It's here: The first of three films based on J.R.R. Tolkien's "The Hobbit" lands in theaters this week. If you're not interested in returning to Middle-Earth, there's a fun kids' movie on home video and an engrossing Beatles documentary on PBS.
TUESDAY: 'Ice Age: Continental Drift'
Pirates, wooly mammoths, and more, oh my. The fourth "Ice Age" movie is no "Toy Story," but it's still a fun romp for kids who love the prehistoric beasts. In this one, Manny the mammoth gets separated from his wife and daughter as the continents do their infamous crack-up. Thankfully, he's surrounded by pals, including Sid the sloth and Diego the saber-toothed tiger, as he tries to reunite with his family. Oh, and Scrat the saber-toothed squirrel is still hunting that acorn. (On home video Dec. 11.)
FRIDAY: 'The Hobbit: An Unexpected Journey'
If you named your son Thorin, have a wedding-ring inscription done in Elvish, or flunked out of college because you spent so many hours hand-painting your D&D orc character, you've been looking forward to this one for a while now. Peter Jackson has returned to Middle-Earth with the first of three films from J.R.R. Tolkien's "The Hobbit." Three films made more sense with the "Lord of the Rings," which was a three-volume work anyway -- but breaking Bilbo Baggins' journey into three films means more hours to savor for fans, more money for the studios. In "Unexpected Journey," unassuming Hobbit Bilbo gets recruited for the journey of a lifetime and sets off on his hairy feet, with plenty of familiar characters (Gandalf, yay! Gollum, yuck!) to see him through. (Opens Dec. 14.)

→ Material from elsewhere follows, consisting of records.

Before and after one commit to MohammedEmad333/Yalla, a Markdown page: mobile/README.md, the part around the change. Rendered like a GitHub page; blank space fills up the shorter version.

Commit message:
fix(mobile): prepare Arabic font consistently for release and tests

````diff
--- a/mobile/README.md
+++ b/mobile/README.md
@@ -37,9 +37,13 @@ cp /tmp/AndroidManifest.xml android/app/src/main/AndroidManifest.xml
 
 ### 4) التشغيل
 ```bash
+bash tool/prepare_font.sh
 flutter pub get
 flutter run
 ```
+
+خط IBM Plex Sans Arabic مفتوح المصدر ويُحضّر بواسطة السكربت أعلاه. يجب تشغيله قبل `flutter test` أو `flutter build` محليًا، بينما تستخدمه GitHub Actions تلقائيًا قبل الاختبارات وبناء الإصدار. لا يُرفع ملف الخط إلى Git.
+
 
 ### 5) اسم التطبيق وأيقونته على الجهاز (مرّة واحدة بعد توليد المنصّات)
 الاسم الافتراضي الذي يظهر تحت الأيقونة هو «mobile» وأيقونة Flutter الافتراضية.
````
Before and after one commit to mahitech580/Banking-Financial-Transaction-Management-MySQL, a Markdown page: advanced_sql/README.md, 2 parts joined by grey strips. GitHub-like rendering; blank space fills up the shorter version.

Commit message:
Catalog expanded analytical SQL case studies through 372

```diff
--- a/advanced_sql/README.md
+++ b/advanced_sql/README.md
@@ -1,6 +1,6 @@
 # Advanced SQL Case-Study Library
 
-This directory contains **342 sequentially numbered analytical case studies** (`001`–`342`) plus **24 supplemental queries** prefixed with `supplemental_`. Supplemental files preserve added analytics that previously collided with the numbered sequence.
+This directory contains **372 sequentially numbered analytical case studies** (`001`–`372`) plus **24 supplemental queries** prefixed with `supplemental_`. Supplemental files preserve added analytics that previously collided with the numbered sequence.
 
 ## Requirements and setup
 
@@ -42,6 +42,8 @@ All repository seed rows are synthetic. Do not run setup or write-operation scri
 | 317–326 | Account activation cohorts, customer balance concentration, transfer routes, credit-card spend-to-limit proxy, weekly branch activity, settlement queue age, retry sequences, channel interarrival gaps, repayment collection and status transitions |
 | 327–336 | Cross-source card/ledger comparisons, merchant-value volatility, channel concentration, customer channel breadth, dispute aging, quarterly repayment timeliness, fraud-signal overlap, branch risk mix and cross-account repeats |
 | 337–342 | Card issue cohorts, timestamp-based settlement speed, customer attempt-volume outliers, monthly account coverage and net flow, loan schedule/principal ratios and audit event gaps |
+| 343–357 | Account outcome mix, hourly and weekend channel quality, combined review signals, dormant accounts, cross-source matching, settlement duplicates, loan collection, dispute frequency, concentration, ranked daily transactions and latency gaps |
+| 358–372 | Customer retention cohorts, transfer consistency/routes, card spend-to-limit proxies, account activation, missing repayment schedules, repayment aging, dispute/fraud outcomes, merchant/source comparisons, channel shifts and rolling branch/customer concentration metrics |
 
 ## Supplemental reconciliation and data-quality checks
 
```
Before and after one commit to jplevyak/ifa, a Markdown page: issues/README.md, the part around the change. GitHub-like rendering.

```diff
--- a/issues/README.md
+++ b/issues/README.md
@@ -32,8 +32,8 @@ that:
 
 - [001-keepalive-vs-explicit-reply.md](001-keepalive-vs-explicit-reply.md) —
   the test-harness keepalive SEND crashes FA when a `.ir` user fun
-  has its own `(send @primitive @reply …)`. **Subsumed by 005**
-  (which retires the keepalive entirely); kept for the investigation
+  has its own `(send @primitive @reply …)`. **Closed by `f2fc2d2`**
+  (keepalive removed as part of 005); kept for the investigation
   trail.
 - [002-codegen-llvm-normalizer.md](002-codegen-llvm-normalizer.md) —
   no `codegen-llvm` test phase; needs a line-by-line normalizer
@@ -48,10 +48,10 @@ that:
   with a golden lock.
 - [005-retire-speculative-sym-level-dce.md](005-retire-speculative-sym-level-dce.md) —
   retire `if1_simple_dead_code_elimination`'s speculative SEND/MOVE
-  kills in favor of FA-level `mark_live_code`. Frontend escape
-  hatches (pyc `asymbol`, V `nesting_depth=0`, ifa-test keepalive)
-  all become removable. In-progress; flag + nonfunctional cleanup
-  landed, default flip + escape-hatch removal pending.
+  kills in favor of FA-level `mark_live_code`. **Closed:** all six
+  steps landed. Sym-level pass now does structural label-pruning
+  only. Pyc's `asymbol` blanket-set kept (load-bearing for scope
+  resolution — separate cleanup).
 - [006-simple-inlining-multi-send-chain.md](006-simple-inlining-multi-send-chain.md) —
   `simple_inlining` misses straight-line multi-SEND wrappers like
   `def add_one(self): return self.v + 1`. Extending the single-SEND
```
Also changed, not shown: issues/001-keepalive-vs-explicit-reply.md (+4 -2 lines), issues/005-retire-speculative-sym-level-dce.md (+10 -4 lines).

FRIDAY: "Magical Mystery Tour Revisited'
Roll up, and that's an invitation! The Beatles' 1967 film, "Magical Mystery Tour," perplexed many of even the band's most devoted fans. Surviving Beatles Paul McCartney and Ringo Starr were among those who were interviewed for this look at the controversial and surreal film that many Beatlemaniacs have still never seen. After "Revisited" airs on "Great Performances," a fully restored version of the film itself will be shown. (Dec. 14, 9 p.m., PBS.)